**WHAT THIS TASK INVOLVES:** Verbatim copy, images removed: write out the entries below.

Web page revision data
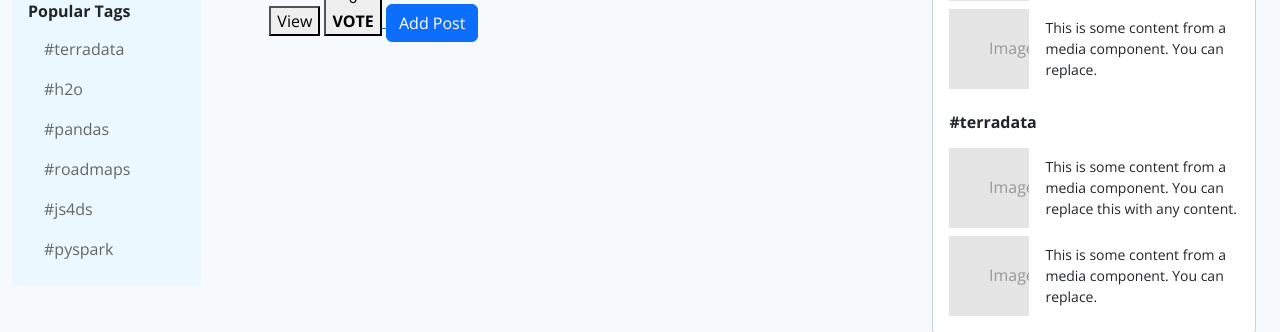
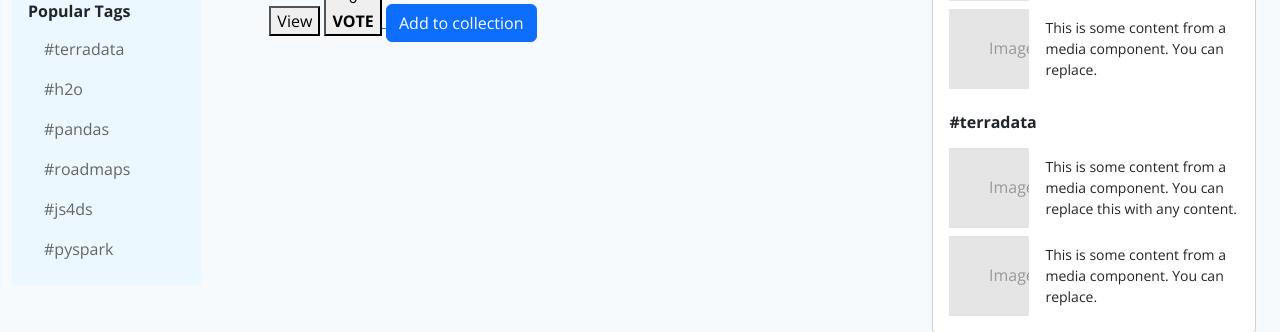
Before and after one commit to neumeral/ds-community, a Django app: page /books/ in a window 1280 px wide. Shown: the part 519-851 px from the top of the page. Run offline with Django 3.2, Linux system fonts and the light colour scheme; a user stored in the database is signed in; data comes from the database, SQL or seed files in the repository; data that the repository does not hold is empty; parts of the project's set-up code (start-up, migrations or seed data) failed here and were passed over; some libraries are stand-ins or nearby versions.

Commit message:
user post list

```diff
--- a/dshunt/views.py
+++ b/dshunt/views.py
@@ -47,20 +47,20 @@ class UserProfileDetailsView(LoginRequiredMixin, View):
         user_obj, created = UserProfile.objects.get_or_create(user=user, defaults={'headline': 'Headline'})
         context = dict()
         context['object'] = user_obj
-        return render(self.request, 'user/user_profile_detail.html', context)
+        return render(self.request, 'dshunt/user/user_profile_detail.html', context)
 
 
 class UserProfileUpdateView(UpdateView):
     form_class = UserProfileUpdateForm
     model = UserProfile
     pk_url_kwarg = 'pk'
-    template_name = 'user/user_update_form.html'
+    template_name = 'dshunt/user/user_update_form.html'
 
 
 class UserSubmittedListView(ListView):
     paginate_by = 10
     page_kwarg = 'page'
-    template_name = 'user/user_post_list.html'
+    template_name = 'dshunt/user/user_post_list.html'
 
     def get_queryset(self):
         return Post.objects.filter(approved=False, created_user_id=self.kwargs['pk'])
@@ -78,7 +78,7 @@ class UserUpvotedPostListView(UserSubmittedListView):
 
 class UserApprovedPostListView(UserSubmittedListView):
     def get_queryset(self):
-        return Post.objects.filter(postvote__created_user_id=self.kwargs['pk'])
+        return Post.objects.filter(postvote__created_user_id=self.kwargs['pk'], approved=True)
 
 
 @method_decorator(login_required, name="dispatch")
@@ -406,18 +406,20 @@ def add_post_to_collection_view(request, pk):
             form = AddtoCollectionForm(request.POST)
             coll_obj = Collection.objects.get(id=pk)
             post = request.POST['post']
+            col_id = pk
         elif model_name == 'post':
             form = AddtoCollectionForm(request.POST)
             coll_obj = request.POST['collection']
             post = Post.objects.get(pk=pk)
+            col_id = coll_obj
         else:
             return HttpResponseNotFound('Get request not found')
 
         if form.is_valid():
             coll_obj.posts.add(post)
-            return redirect('collection-detail', pk=pk)
+            return redirect('collection-detail', pk=col_id)
         else:
-            return redirect('collection-detail', pk=pk)
+            return redirect('collection-detail', pk=col_id)
     else:
         return redirect('root')
 
--- a/templates/dshunt/post_list/post_list.html
+++ b/templates/dshunt/post_list/post_list.html
@@ -8,7 +8,7 @@
         {% include 'dshunt/post_list/post.html' %}
         {% include 'dshunt/post_list/vote.html' %}
         <button type="button" class="btn btn-primary" data-bs-toggle="modal" data-bs-target="#addPostModal">
-          Add Post
+          Add to collection
         </button>
 
 <!-- Modal -->
--- a/templates/user/user_post_list.html
+++ b/templates/dshunt/user/user_post_list.html
@@ -18,7 +18,7 @@
         <h5 class="modal-title" id="exampleModalLabel">Add To Collection</h5>
         <button type="button" class="btn-close" data-bs-dismiss="modal" aria-label="Close"></button>
       </div>
-        <form method="post" action="/collections/{{ object.id }}/post/new/?model=collection">
+        <form method="post" action="/collections/{{ object.id }}/post/new/?model=post">
           <div class="modal-body">
               {% csrf_token %}
             {{ add_to_coll_form|crispy }}
```
Also changed, not shown: templates/dshunt/user/user_profile_detail.html (renamed from templates/user/user_profile_detail.html), templates/dshunt/user/user_update_form.html (renamed from templates/user/user_update_form.html).
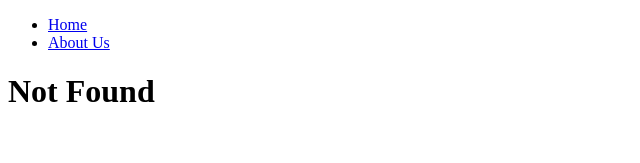
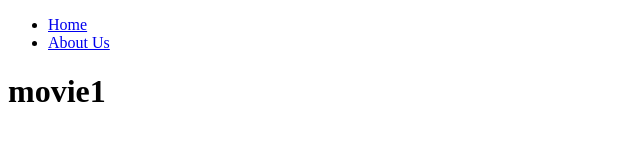
Before and after one commit to woooooooojin/study_nextJS14, a Next.js app: page /movies/1 in a window 1280 px wide. Before the commit this address had no page. Shown: the top 163 px of the page, without its empty margins (0-640 px from the left). Built offline with nearby package versions, Linux system fonts and the light colour scheme.

Commit message:
dynamic route

```diff
--- /dev/null
+++ b/app/(movies)/movies/[id]/page.jsx
@@ -0,0 +1,8 @@
+
+export default function MovieDetail({params}) {
+  return (
+    <>
+        <h1>movie{params.id}</h1>
+    </>
+  )
+}
```
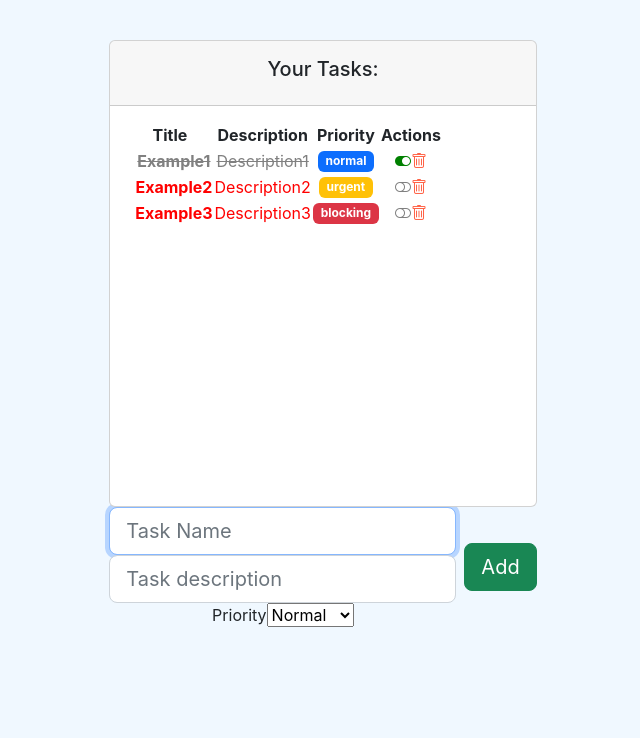
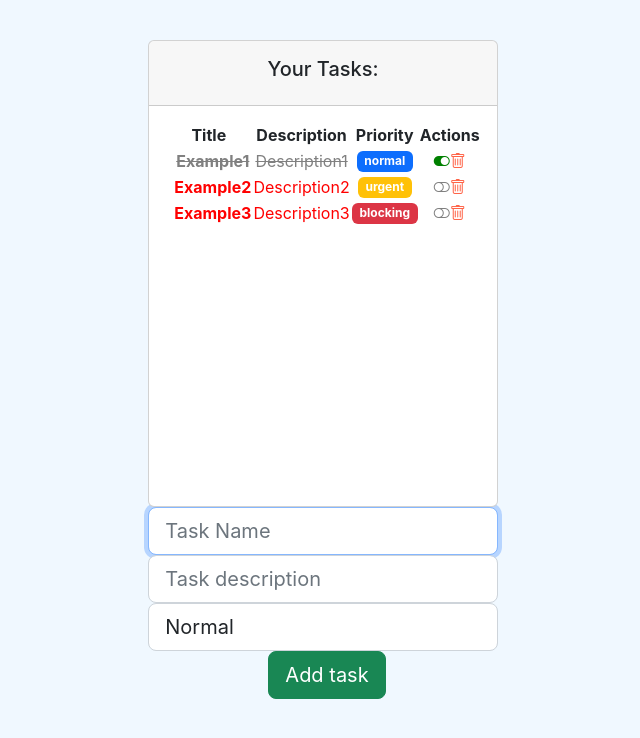
Before and after one commit to leedd87/openbootcamp-reactjs, a React (Create React App) app: page / in a window 1280 px wide. Shown: the top 738 px of the page, without its empty margins (317-957 px from the left). Built offline with nearby package versions, Linux system fonts and the light colour scheme.

Commit message:
add button task

```diff
--- a/src/components/container/TaskListComponent.jsx
+++ b/src/components/container/TaskListComponent.jsx
@@ -132,7 +132,7 @@ const TaskListComponent = () => {
 					</div>
 				</div>
 			</div>
-			<TaskForm add={addTask} />
+			<TaskForm add={addTask} length={tasks.length} />
 		</div>
 	);
 };
--- a/src/components/pure/forms/TaskForm.jsx
+++ b/src/components/pure/forms/TaskForm.jsx
@@ -3,7 +3,7 @@ import PropTypes from "prop-types";
 import { LEVELS } from "../../../models/levels.enum";
 import { Task } from "../../../models/task.class";
 
-const TaskForm = ({ add }) => {
+const TaskForm = ({ add, length }) => {
 	const nameRef = useRef("");
 	const descriptionRef = useRef("");
 	const levelRef = useRef(LEVELS.NORMAL);
@@ -42,28 +42,30 @@ const TaskForm = ({ add }) => {
 					required
 					placeholder="Task description"
 				/>
-				<label htmlFor="selectLevel" className="sr-only">
+				{/* <label htmlFor="selectLevel" className="sr-only">
 					Priority
-				</label>
+				</label> */}
 				<select
 					ref={levelRef}
 					defaultValue={LEVELS.NORMAL}
 					id="selectLevel"
+					className="form-control form-control-lg"
 				>
 					<option value={LEVELS.NORMAL}>Normal</option>
 					<option value={LEVELS.URGENT}>Urgent</option>
 					<option value={LEVELS.BLOCKING}>Blocking</option>
 				</select>
+				<button type="submit" className="btn btn-success btn-lg ms-2">
+					{length > 0 ? "Add task" : "Create your first task"}
+				</button>
 			</div>
-			<button type="submit" className="btn btn-success btn-lg ms-2">
-				Add
-			</button>
 		</form>
 	);
 };
 
 TaskForm.propTypes = {
 	add: PropTypes.func.isRequired,
+	length: PropTypes.number.isRequired,
 };
 
 export default TaskForm;
```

**RESULT OF THIS EXERCISE:**
Before and after one commit to neumeral/ds-community, a Django app: page /books/ in a window 1280 px wide. Shown: the part 519-851 px from the top of the page. Run offline with Django 3.2, Linux system fonts and the light colour scheme; a user stored in the database is signed in; data comes from the database, SQL or seed files in the repository; data that the repository does not hold is empty; parts of the project's set-up code (start-up, migrations or seed data) failed here and were passed over; some libraries are stand-ins or nearby versions.

Commit message:
user post list

```diff
--- a/dshunt/views.py
+++ b/dshunt/views.py
@@ -47,20 +47,20 @@ class UserProfileDetailsView(LoginRequiredMixin, View):
         user_obj, created = UserProfile.objects.get_or_create(user=user, defaults={'headline': 'Headline'})
         context = dict()
         context['object'] = user_obj
-        return render(self.request, 'user/user_profile_detail.html', context)
+        return render(self.request, 'dshunt/user/user_profile_detail.html', context)
 
 
 class UserProfileUpdateView(UpdateView):
     form_class = UserProfileUpdateForm
     model = UserProfile
     pk_url_kwarg = 'pk'
-    template_name = 'user/user_update_form.html'
+    template_name = 'dshunt/user/user_update_form.html'
 
 
 class UserSubmittedListView(ListView):
     paginate_by = 10
     page_kwarg = 'page'
-    template_name = 'user/user_post_list.html'
+    template_name = 'dshunt/user/user_post_list.html'
 
     def get_queryset(self):
         return Post.objects.filter(approved=False, created_user_id=self.kwargs['pk'])
@@ -78,7 +78,7 @@ class UserUpvotedPostListView(UserSubmittedListView):
 
 class UserApprovedPostListView(UserSubmittedListView):
     def get_queryset(self):
-        return Post.objects.filter(postvote__created_user_id=self.kwargs['pk'])
+        return Post.objects.filter(postvote__created_user_id=self.kwargs['pk'], approved=True)
 
 
 @method_decorator(login_required, name="dispatch")
@@ -406,18 +406,20 @@ def add_post_to_collection_view(request, pk):
             form = AddtoCollectionForm(request.POST)
             coll_obj = Collection.objects.get(id=pk)
             post = request.POST['post']
+            col_id = pk
         elif model_name == 'post':
             form = AddtoCollectionForm(request.POST)
             coll_obj = request.POST['collection']
             post = Post.objects.get(pk=pk)
+            col_id = coll_obj
         else:
             return HttpResponseNotFound('Get request not found')
 
         if form.is_valid():
             coll_obj.posts.add(post)
-            return redirect('collection-detail', pk=pk)
+            return redirect('collection-detail', pk=col_id)
         else:
-            return redirect('collection-detail', pk=pk)
+            return redirect('collection-detail', pk=col_id)
     else:
         return redirect('root')
 
--- a/templates/dshunt/post_list/post_list.html
+++ b/templates/dshunt/post_list/post_list.html
@@ -8,7 +8,7 @@
         {% include 'dshunt/post_list/post.html' %}
         {% include 'dshunt/post_list/vote.html' %}
         <button type="button" class="btn btn-primary" data-bs-toggle="modal" data-bs-target="#addPostModal">
-          Add Post
+          Add to collection
         </button>
 
 <!-- Modal -->
--- a/templates/user/user_post_list.html
+++ b/templates/dshunt/user/user_post_list.html
@@ -18,7 +18,7 @@
         <h5 class="modal-title" id="exampleModalLabel">Add To Collection</h5>
         <button type="button" class="btn-close" data-bs-dismiss="modal" aria-label="Close"></button>
       </div>
-        <form method="post" action="/collections/{{ object.id }}/post/new/?model=collection">
+        <form method="post" action="/collections/{{ object.id }}/post/new/?model=post">
           <div class="modal-body">
               {% csrf_token %}
             {{ add_to_coll_form|crispy }}
```
Also changed, not shown: templates/dshunt/user/user_profile_detail.html (renamed from templates/user/user_profile_detail.html), templates/dshunt/user/user_update_form.html (renamed from templates/user/user_update_form.html).
Before and after one commit to woooooooojin/study_nextJS14, a Next.js app: page /movies/1 in a window 1280 px wide. Before the commit this address had no page. Shown: the top 163 px of the page, without its empty margins (0-640 px from the left). Built offline with nearby package versions, Linux system fonts and the light colour scheme.

Commit message:
dynamic route

```diff
--- /dev/null
+++ b/app/(movies)/movies/[id]/page.jsx
@@ -0,0 +1,8 @@
+
+export default function MovieDetail({params}) {
+  return (
+    <>
+        <h1>movie{params.id}</h1>
+    </>
+  )
+}
```
Before and after one commit to leedd87/openbootcamp-reactjs, a React (Create React App) app: page / in a window 1280 px wide. Shown: the top 738 px of the page, without its empty margins (317-957 px from the left). Built offline with nearby package versions, Linux system fonts and the light colour scheme.

Commit message:
add button task

```diff
--- a/src/components/container/TaskListComponent.jsx
+++ b/src/components/container/TaskListComponent.jsx
@@ -132,7 +132,7 @@ const TaskListComponent = () => {
 					</div>
 				</div>
 			</div>
-			<TaskForm add={addTask} />
+			<TaskForm add={addTask} length={tasks.length} />
 		</div>
 	);
 };
--- a/src/components/pure/forms/TaskForm.jsx
+++ b/src/components/pure/forms/TaskForm.jsx
@@ -3,7 +3,7 @@ import PropTypes from "prop-types";
 import { LEVELS } from "../../../models/levels.enum";
 import { Task } from "../../../models/task.class";
 
-const TaskForm = ({ add }) => {
+const TaskForm = ({ add, length }) => {
 	const nameRef = useRef("");
 	const descriptionRef = useRef("");
 	const levelRef = useRef(LEVELS.NORMAL);
@@ -42,28 +42,30 @@ const TaskForm = ({ add }) => {
 					required
 					placeholder="Task description"
 				/>
-				<label htmlFor="selectLevel" className="sr-only">
+				{/* <label htmlFor="selectLevel" className="sr-only">
 					Priority
-				</label>
+				</label> */}
 				<select
 					ref={levelRef}
 					defaultValue={LEVELS.NORMAL}
 					id="selectLevel"
+					className="form-control form-control-lg"
 				>
 					<option value={LEVELS.NORMAL}>Normal</option>
 					<option value={LEVELS.URGENT}>Urgent</option>
 					<option value={LEVELS.BLOCKING}>Blocking</option>
 				</select>
+				<button type="submit" className="btn btn-success btn-lg ms-2">
+					{length > 0 ? "Add task" : "Create your first task"}
+				</button>
 			</div>
-			<button type="submit" className="btn btn-success btn-lg ms-2">
-				Add
-			</button>
 		</form>
 	);
 };
 
 TaskForm.propTypes = {
 	add: PropTypes.func.isRequired,
+	length: PropTypes.number.isRequired,
 };
 
 export default TaskForm;
```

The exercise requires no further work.